not business outcomes. which is one of the top sales organizations in high tech. because if you do it inside your organization. We have to do this faster. refocused on leaders who could work horizontally together as opposed to in silos. Yet we changed 41 percent of the client interface and execs because they were selling routers and switching technology. We’ve been in this transition for almost 20 years at Cisco. We use M&A as a way to enter new markets. your existing culture will kill it. Our targeted minimum market share is 40 percent. We worked across the groups. And they underestimate what it really means to their economic growth or that of their competitors. That’s not something I’m terribly proud of. most people would agree with that description. All rights reserved. And it caused us to change our top leadership. And that’s what gets so many of us trouble. Rik Kirkland is the senior managing editor of McKinsey Publishing. The first step is merely making it an independent group.000 people. which we hit most all the time. they stay doing the right thing too long. the majority on their own profit and loss.
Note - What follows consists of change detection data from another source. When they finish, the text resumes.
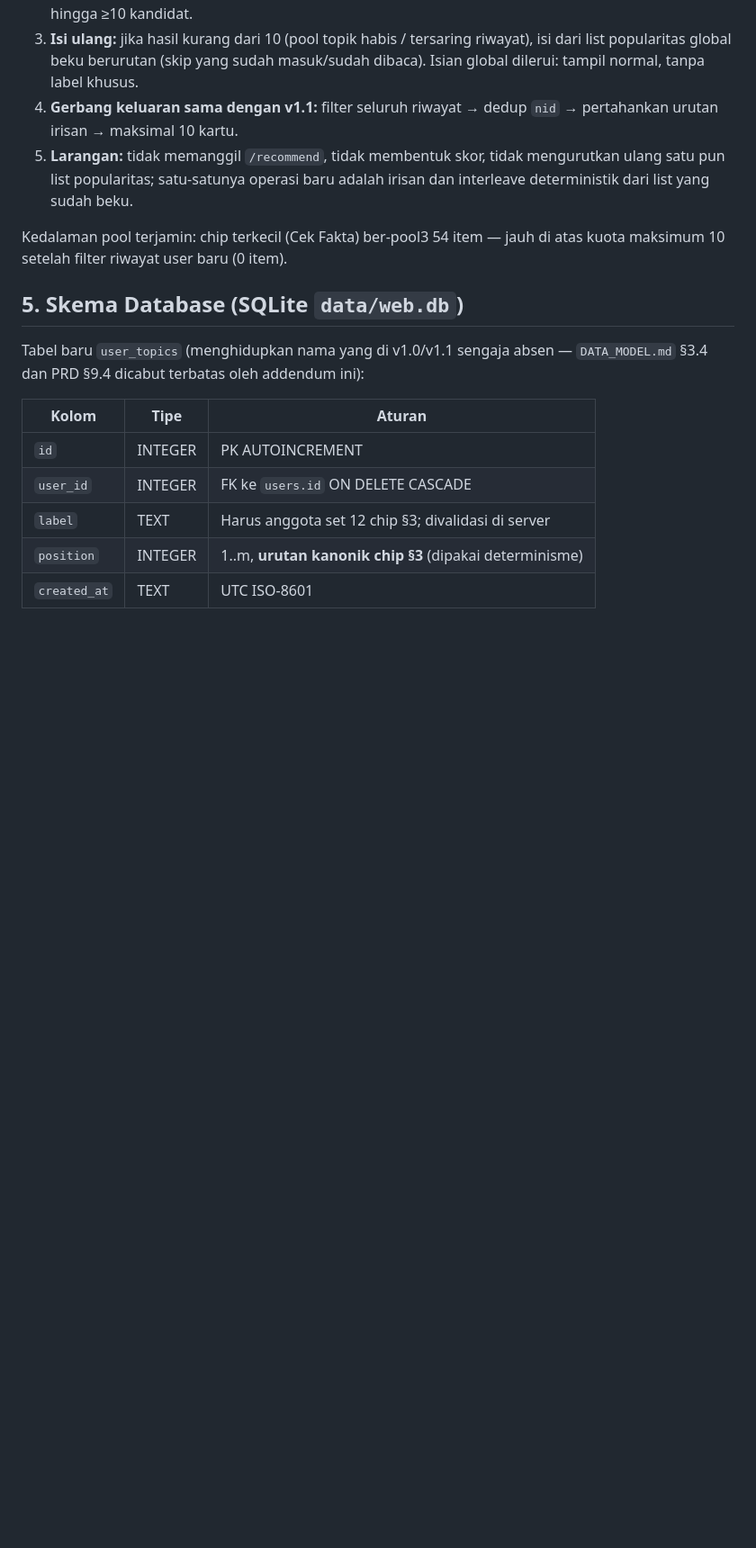
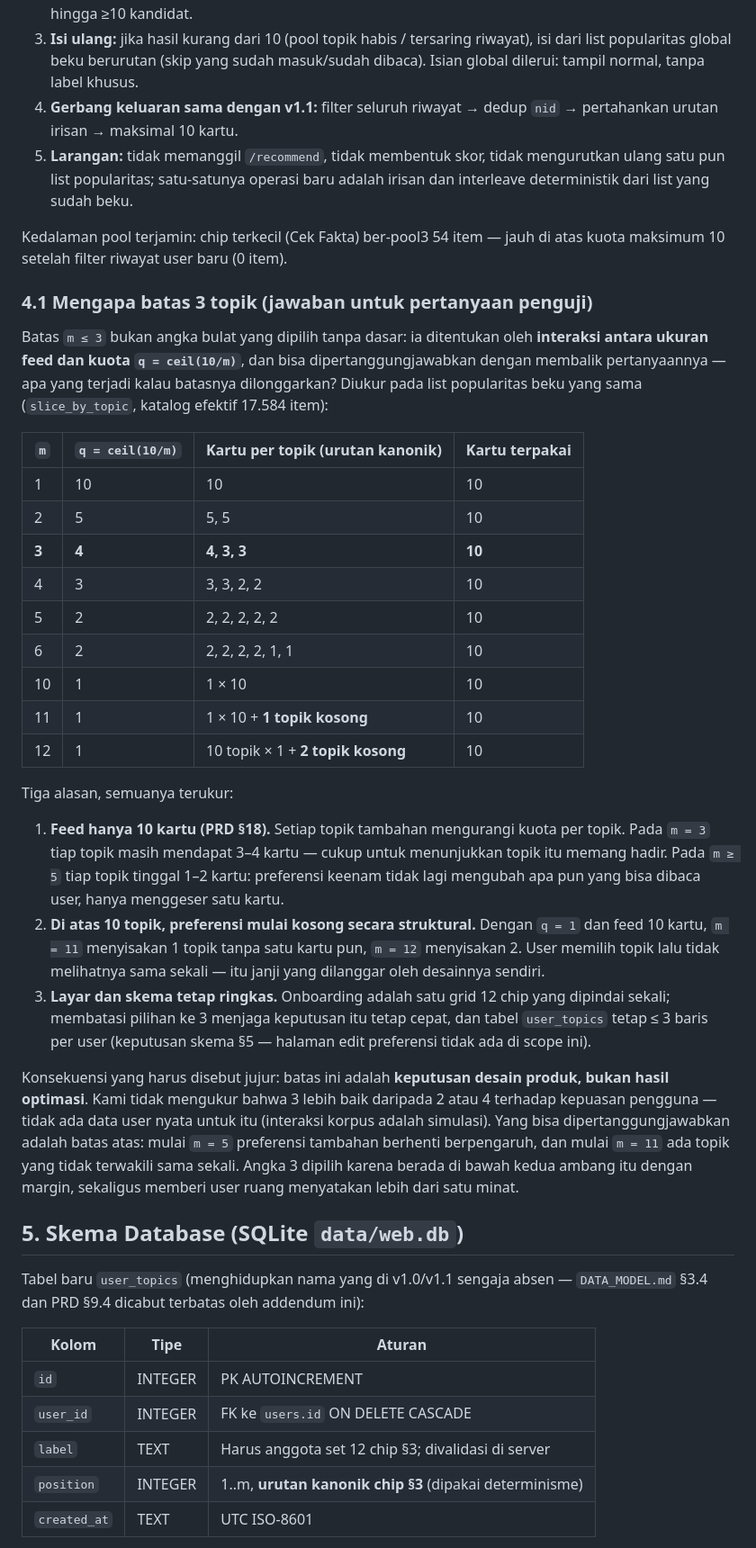
Before and after one commit to alsamidi/news-recommender-system, a Markdown page: docs/web/PRD_Addendum_v1.2_Pilih_Topik_Cold_Start.md, the part around the change. Shown at 90% size. Rendered like a GitHub page; blank space fills up the shorter version.

Commit message:
docs(addendum): why the topic cap is 3, with the dilution measured
The cap was asserted in three places and justified nowhere, which is exactly
the question an examiner asks first. §4.1 now answers it by inverting the
question — what happens if the cap is raised? — using the real frozen ranking
(17,584 effective items) and the implemented slice_by_topic:

m=1 q=10 -> 10 per topic; m=3 q=4 -> 4/3/3; m=5 q=2 -> 2 each; m=10 q=1 ->
one each; m=11 leaves one chosen topic with zero cards, m=12 leaves two.

So the defensible statement is a ceiling, not an optimum: past m=5 an extra
topic only reshuffles a card, past m=10 a chosen topic can get nothing. 3 sits
below both with margin. The addendum says plainly that 3-vs-2-vs-4 was not
measured against user satisfaction — the corpus interactions are simulated, so
no such measurement exists.

```diff
--- a/docs/web/PRD_Addendum_v1.2_Pilih_Topik_Cold_Start.md
+++ b/docs/web/PRD_Addendum_v1.2_Pilih_Topik_Cold_Start.md
@@ -107,6 +107,51 @@ yang pernah dibuka (aturan v1.1 §8.3 tidak berubah):
 
 Kedalaman pool terjamin: chip terkecil (Cek Fakta) ber-pool3 54 item —
 jauh di atas kuota maksimum 10 setelah filter riwayat user baru (0 item).
+
+### 4.1 Mengapa batas 3 topik (jawaban untuk pertanyaan penguji)
+
+Batas `m ≤ 3` bukan angka bulat yang dipilih tanpa dasar: ia ditentukan oleh
+**interaksi antara ukuran feed dan kuota `q = ceil(10/m)`**, dan bisa
+dipertanggungjawabkan dengan membalik pertanyaannya — apa yang terjadi kalau
+batasnya dilonggarkan? Diukur pada list popularitas beku yang sama
+(`slice_by_topic`, katalog efektif 17.584 item):
+
+| `m` | `q = ceil(10/m)` | Kartu per topik (urutan kanonik) | Kartu terpakai |
+|---|---|---|---|
+| 1 | 10 | 10 | 10 |
+| 2 | 5 | 5, 5 | 10 |
+| **3** | **4** | **4, 3, 3** | **10** |
+| 4 | 3 | 3, 3, 2, 2 | 10 |
+| 5 | 2 | 2, 2, 2, 2, 2 | 10 |
+| 6 | 2 | 2, 2, 2, 2, 1, 1 | 10 |
+| 10 | 1 | 1 × 10 | 10 |
+| 11 | 1 | 1 × 10 + **1 topik kosong** | 10 |
+| 12 | 1 | 10 topik × 1 + **2 topik kosong** | 10 |
+
+Tiga alasan, semuanya terukur:
+
+1. **Feed hanya 10 kartu (PRD §18).** Setiap topik tambahan mengurangi kuota
+   per topik. Pada `m = 3` tiap topik masih mendapat 3–4 kartu — cukup untuk
+   menunjukkan topik itu memang hadir. Pada `m ≥ 5` tiap topik tinggal 1–2
+   kartu: preferensi keenam tidak lagi mengubah apa pun yang bisa dibaca user,
+   hanya menggeser satu kartu.
+2. **Di atas 10 topik, preferensi mulai kosong secara struktural.** Dengan
+   `q = 1` dan feed 10 kartu, `m = 11` menyisakan 1 topik tanpa satu kartu pun,
+   `m = 12` menyisakan 2. User memilih topik lalu tidak melihatnya sama sekali —
+   itu janji yang dilanggar oleh desainnya sendiri.
+3. **Layar dan skema tetap ringkas.** Onboarding adalah satu grid 12 chip yang
+   dipindai sekali; membatasi pilihan ke 3 menjaga keputusan itu tetap cepat,
+   dan tabel `user_topics` tetap ≤ 3 baris per user (keputusan skema §5 —
+   halaman edit preferensi tidak ada di scope ini).
+
+Konsekuensi yang harus disebut jujur: batas ini adalah **keputusan desain
+produk, bukan hasil optimasi**. Kami tidak mengukur bahwa 3 lebih baik daripada
+2 atau 4 terhadap kepuasan pengguna — tidak ada data user nyata untuk itu
+(interaksi korpus adalah simulasi). Yang bisa dipertanggungjawabkan adalah
+batas atas: mulai `m = 5` preferensi tambahan berhenti berpengaruh, dan mulai
+`m = 11` ada topik yang tidak terwakili sama sekali. Angka 3 dipilih karena
+berada di bawah kedua ambang itu dengan margin, sekaligus memberi user ruang
+menyatakan lebih dari satu minat.
 
 ## 5. Skema Database (SQLite `data/web.db`)
 
```
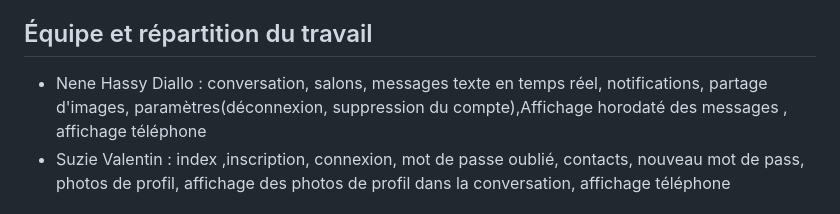
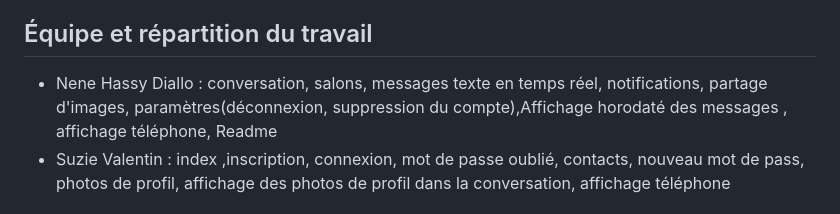
Before and after one commit to nhdlike-oss/Projet-FilRouge, a Markdown page: README.md, the part around the change. Drawn GitHub-style.

Commit message:
Update README with team responsibilities
Added README contributions for project documentation.

```diff
--- a/README.md
+++ b/README.md
@@ -48,7 +48,7 @@ Le code d'inscription (`Inscription.js`) gère les deux cas : avec la confirmati
 
 ## Équipe et répartition du travail
 
-- Nene Hassy Diallo  : conversation, salons, messages texte en temps réel, notifications, partage d'images, paramètres(déconnexion, suppression du compte),Affichage horodaté des messages , affichage téléphone
+- Nene Hassy Diallo  : conversation, salons, messages texte en temps réel, notifications, partage d'images, paramètres(déconnexion, suppression du compte),Affichage horodaté des messages , affichage téléphone, Readme
 - Suzie Valentin : index ,inscription, connexion, mot de passe oublié, contacts,  nouveau mot de pass,  photos de profil, affichage des photos de profil dans la conversation, affichage téléphone
 
 ## Structure du projet
```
We changed probably 40 percent of our top leadership over the last two years. We have to create an environment of really rapid innovation internally. cut expenses a little bit. because we’re trained to get a 3 to 5 percent increase in productivity. 3 . architectures. what CEOs need to do. We changed our sales organization. and speed-to-market delivery. Finding innovation The sources of innovation have to move from being something you do on the fringe to something you have to do mainline. This is about exponential change. grow the top line. So why do these transitions fail or succeed? Companies fail to understand the implications of how quickly this technology will transform their business. Copyright © 2016 McKinsey & Company. based in McKinsey’s New York office. in theory. John Chambers is the executive chairman of Cisco Systems. Secondly. To just crank it: do a little bit better each year.We transformed our engineering organization from being in silos to being horizontal. We’ve done 184 acquisitions. taking out about 5. when I talk about. But it’s about to change again. but it’s something that we had to do so that we disrupt as opposed to be disrupted. So. this is what we did ourselves. and we’re number one or number two in 16 major product families.